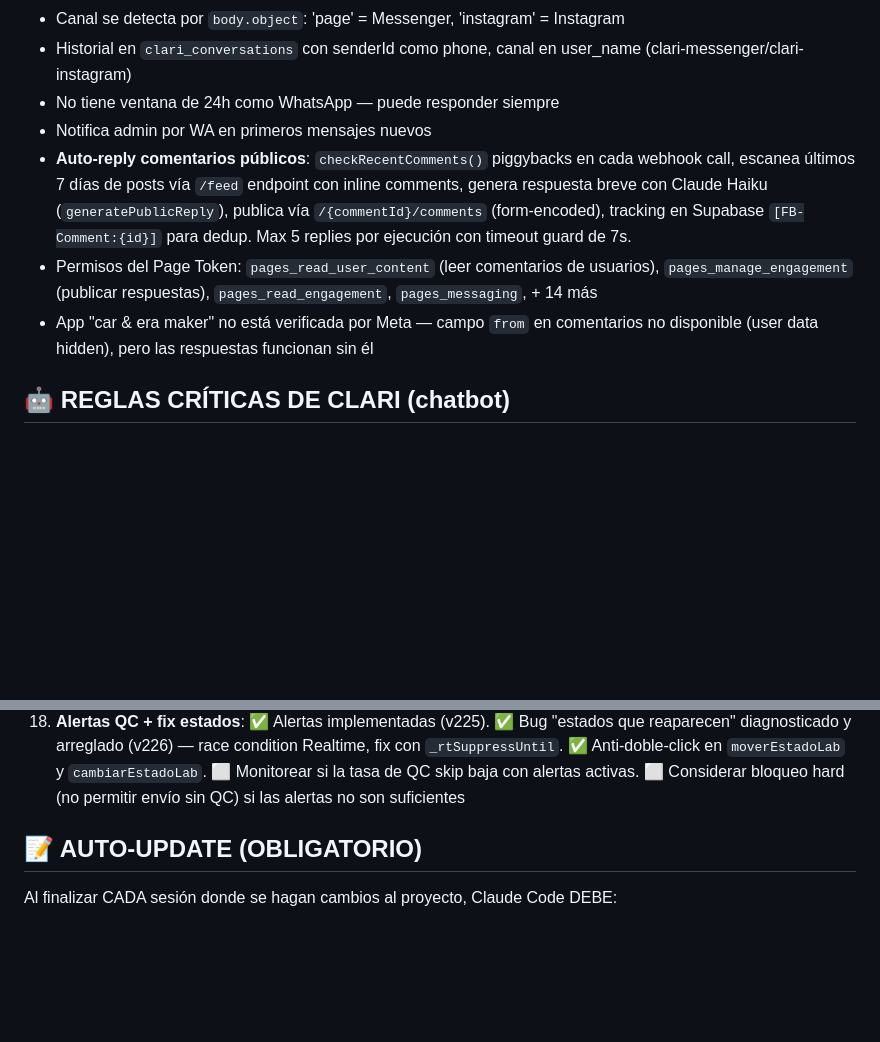
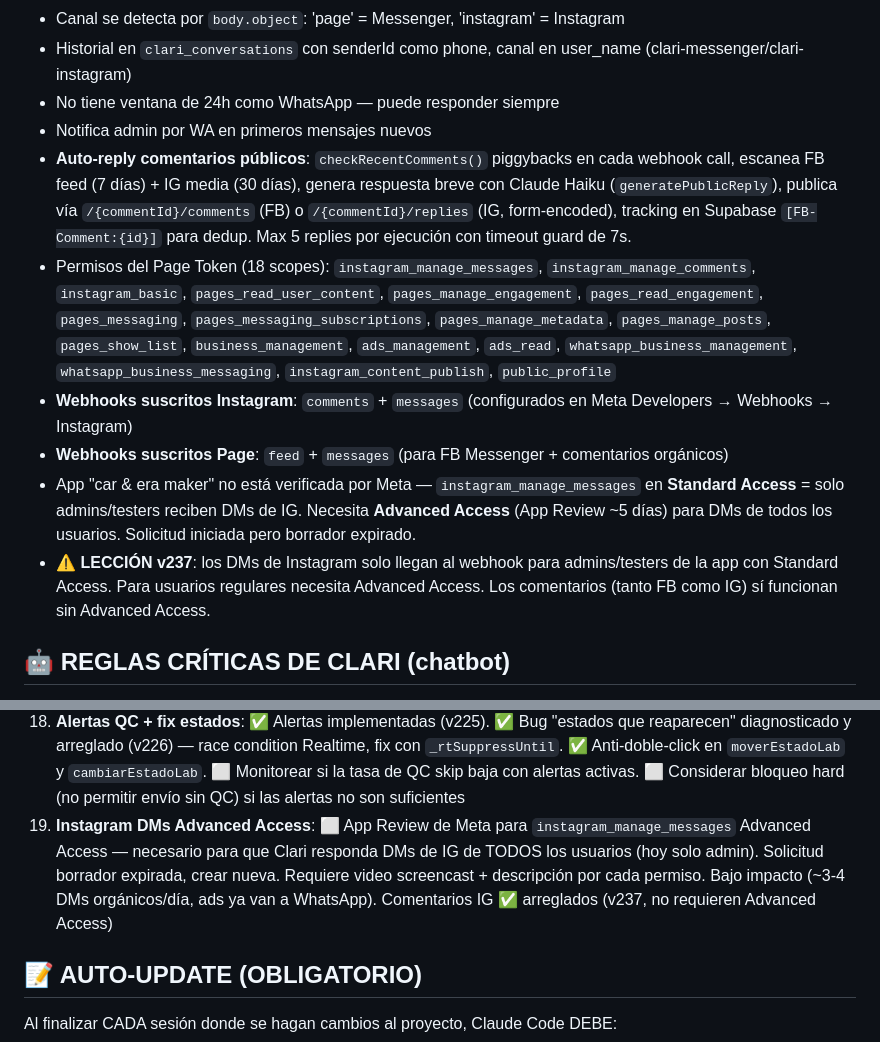
Before and after one commit to AngelAlv-96/optcaryera, a Markdown page: CLAUDE.md, 2 parts joined by grey strips. Rendered like a GitHub page; blank space fills up the shorter version.

Commit message:
v237: fix comentarios Instagram + diagnóstico meta-webhook
- checkRecentComments() ahora escanea IG media (30 días) + FB feed
- replyToComment() usa /replies para IG vs /comments para FB
- Diagnóstico mejorado con token debug, IG media, webhooks subs
- Descubierto: IG DMs requieren Advanced Access (App Review)
- Webhooks IG comments+messages ya estaban suscritos
- Website platform agregada en Meta Developers

Co-Authored-By: Claude Opus 4.6 (1M context) <noreply@anthropic.com>

```diff
--- a/CLAUDE.md
+++ b/CLAUDE.md
@@ -123,9 +123,12 @@ Si algo se rompe gravemente:
 - Historial en `clari_conversations` con senderId como phone, canal en user_name (clari-messenger/clari-instagram)
 - No tiene ventana de 24h como WhatsApp — puede responder siempre
 - Notifica admin por WA en primeros mensajes nuevos
-- **Auto-reply comentarios públicos**: `checkRecentComments()` piggybacks en cada webhook call, escanea últimos 7 días de posts vía `/feed` endpoint con inline comments, genera respuesta breve con Claude Haiku (`generatePublicReply`), publica vía `/{commentId}/comments` (form-encoded), tracking en Supabase `[FB-Comment:{id}]` para dedup. Max 5 replies por ejecución con timeout guard de 7s.
-- Permisos del Page Token: `pages_read_user_content` (leer comentarios de usuarios), `pages_manage_engagement` (publicar respuestas), `pages_read_engagement`, `pages_messaging`, + 14 más
-- App "car & era maker" no está verificada por Meta — campo `from` en comentarios no disponible (user data hidden), pero las respuestas funcionan sin él
+- **Auto-reply comentarios públicos**: `checkRecentComments()` piggybacks en cada webhook call, escanea FB feed (7 días) + IG media (30 días), genera respuesta breve con Claude Haiku (`generatePublicReply`), publica vía `/{commentId}/comments` (FB) o `/{commentId}/replies` (IG, form-encoded), tracking en Supabase `[FB-Comment:{id}]` para dedup. Max 5 replies por ejecución con timeout guard de 7s.
+- Permisos del Page Token (18 scopes): `instagram_manage_messages`, `instagram_manage_comments`, `instagram_basic`, `pages_read_user_content`, `pages_manage_engagement`, `pages_read_engagement`, `pages_messaging`, `pages_messaging_subscriptions`, `pages_manage_metadata`, `pages_manage_posts`, `pages_show_list`, `business_management`, `ads_management`, `ads_read`, `whatsapp_business_management`, `whatsapp_business_messaging`, `instagram_content_publish`, `public_profile`
+- **Webhooks suscritos Instagram**: `comments` + `messages` (configurados en Meta Developers → Webhooks → Instagram)
+- **Webhooks suscritos Page**: `feed` + `messages` (para FB Messenger + comentarios orgánicos)
+- App "car & era maker" no está verificada por Meta — `instagram_manage_messages` en **Standard Access** = solo admins/testers reciben DMs de IG. Necesita **Advanced Access** (App Review ~5 días) para DMs de todos los usuarios. Solicitud iniciada pero borrador expirado.
+- **⚠️ LECCIÓN v237**: los DMs de Instagram solo llegan al webhook para admins/testers de la app con Standard Access. Para usuarios regulares necesita Advanced Access. Los comentarios (tanto FB como IG) sí funcionan sin Advanced Access.
 
 ## 🤖 REGLAS CRÍTICAS DE CLARI (chatbot)
 - **Brevedad**: 1-3 líneas por mensaje máximo. UNA pregunta/idea por mensaje. Esperar respuesta antes de avanzar. max_tokens=350. Emojis: 1-2 máximo.
@@ -607,6 +611,7 @@ Cambios v138: fix lista usuarios config, checkbox Compras Lab en permisos, auth_
 16. **Auditoría Pedidos DB**: ✅ Tabla `inventario_auditorias` creada, ✅ RLS + policy anon SELECT, ✅ app_config `inventario_ultimo_conteo` + `inventario_config` insertadas
 17. **Template WA corte v2**: ✅ `HX23d232e120ff04a785bb92734974fba0` aprobado y activado (v202)
 18. **Alertas QC + fix estados**: ✅ Alertas implementadas (v225). ✅ Bug "estados que reaparecen" diagnosticado y arreglado (v226) — race condition Realtime, fix con `_rtSuppressUntil`. ✅ Anti-doble-click en `moverEstadoLab` y `cambiarEstadoLab`. ⬜ Monitorear si la tasa de QC skip baja con alertas activas. ⬜ Considerar bloqueo hard (no permitir envío sin QC) si las alertas no son suficientes
+19. **Instagram DMs Advanced Access**: ⬜ App Review de Meta para `instagram_manage_messages` Advanced Access — necesario para que Clari responda DMs de IG de TODOS los usuarios (hoy solo admin). Solicitud borrador expirada, crear nueva. Requiere video screencast + descripción por cada permiso. Bajo impacto (~3-4 DMs orgánicos/día, ads ya van a WhatsApp). Comentarios IG ✅ arreglados (v237, no requieren Advanced Access)
 
 ## 📝 AUTO-UPDATE (OBLIGATORIO)
 Al finalizar CADA sesión donde se hagan cambios al proyecto, Claude Code DEBE:
```
Also changed, not shown: other parts of CLAUDE.md (+2 -1 lines).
__________
*Task to complete:* A complete answer gives every line of the records holding "suscritos".

*Exercise answer:*
- Webhooks IG comments+messages ya estaban suscritos
+- **Webhooks suscritos Instagram**: `comments` + `messages` (configurados en Meta Developers → Webhooks → Instagram)
+- **Webhooks suscritos Page**: `feed` + `messages` (para FB Messenger + comentarios orgánicos)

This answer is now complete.